Task objective: All lines in the data below carrying the string "rightbar" are to be located and copied.
===== Study material =====
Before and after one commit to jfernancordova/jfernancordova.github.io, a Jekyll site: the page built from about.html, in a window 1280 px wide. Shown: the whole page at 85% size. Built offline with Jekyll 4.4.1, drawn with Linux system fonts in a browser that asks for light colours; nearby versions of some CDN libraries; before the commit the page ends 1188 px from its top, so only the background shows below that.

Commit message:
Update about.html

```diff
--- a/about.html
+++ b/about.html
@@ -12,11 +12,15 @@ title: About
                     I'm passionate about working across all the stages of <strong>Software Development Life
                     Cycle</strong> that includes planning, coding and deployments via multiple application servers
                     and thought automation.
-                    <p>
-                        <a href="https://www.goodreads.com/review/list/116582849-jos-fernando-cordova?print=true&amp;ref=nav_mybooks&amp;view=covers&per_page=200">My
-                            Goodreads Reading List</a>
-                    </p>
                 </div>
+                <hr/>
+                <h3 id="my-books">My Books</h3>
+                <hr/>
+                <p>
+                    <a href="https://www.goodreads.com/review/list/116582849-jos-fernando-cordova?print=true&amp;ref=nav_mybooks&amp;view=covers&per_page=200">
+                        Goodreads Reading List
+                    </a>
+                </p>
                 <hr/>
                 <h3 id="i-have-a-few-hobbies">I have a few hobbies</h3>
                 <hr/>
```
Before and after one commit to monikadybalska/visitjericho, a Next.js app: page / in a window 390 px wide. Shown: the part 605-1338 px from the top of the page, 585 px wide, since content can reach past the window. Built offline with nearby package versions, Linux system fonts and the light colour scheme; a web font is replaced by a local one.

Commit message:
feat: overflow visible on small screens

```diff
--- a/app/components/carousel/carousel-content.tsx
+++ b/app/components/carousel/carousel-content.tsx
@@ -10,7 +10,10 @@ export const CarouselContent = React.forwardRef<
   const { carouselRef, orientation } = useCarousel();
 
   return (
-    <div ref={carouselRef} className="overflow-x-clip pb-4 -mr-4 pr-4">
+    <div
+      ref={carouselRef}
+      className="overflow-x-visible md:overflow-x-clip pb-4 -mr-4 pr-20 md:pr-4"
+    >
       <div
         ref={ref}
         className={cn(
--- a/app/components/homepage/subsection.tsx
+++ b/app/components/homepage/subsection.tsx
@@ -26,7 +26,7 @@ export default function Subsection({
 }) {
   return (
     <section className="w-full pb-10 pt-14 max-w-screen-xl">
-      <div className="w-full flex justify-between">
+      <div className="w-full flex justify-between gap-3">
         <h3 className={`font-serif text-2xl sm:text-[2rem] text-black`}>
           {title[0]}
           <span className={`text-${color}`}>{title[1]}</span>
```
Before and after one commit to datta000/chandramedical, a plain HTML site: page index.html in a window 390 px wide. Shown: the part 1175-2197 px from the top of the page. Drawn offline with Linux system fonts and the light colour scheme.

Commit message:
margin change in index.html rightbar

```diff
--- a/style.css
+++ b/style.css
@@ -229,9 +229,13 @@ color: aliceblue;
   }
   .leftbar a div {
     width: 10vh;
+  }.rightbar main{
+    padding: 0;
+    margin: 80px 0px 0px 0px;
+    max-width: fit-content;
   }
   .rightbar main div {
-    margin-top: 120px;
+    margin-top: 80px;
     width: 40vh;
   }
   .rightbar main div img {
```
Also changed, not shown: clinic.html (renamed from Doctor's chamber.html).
=====
Response to this exercise:
margin change in index.html rightbar
+  }.rightbar main{
   .rightbar main div {
   .rightbar main div img {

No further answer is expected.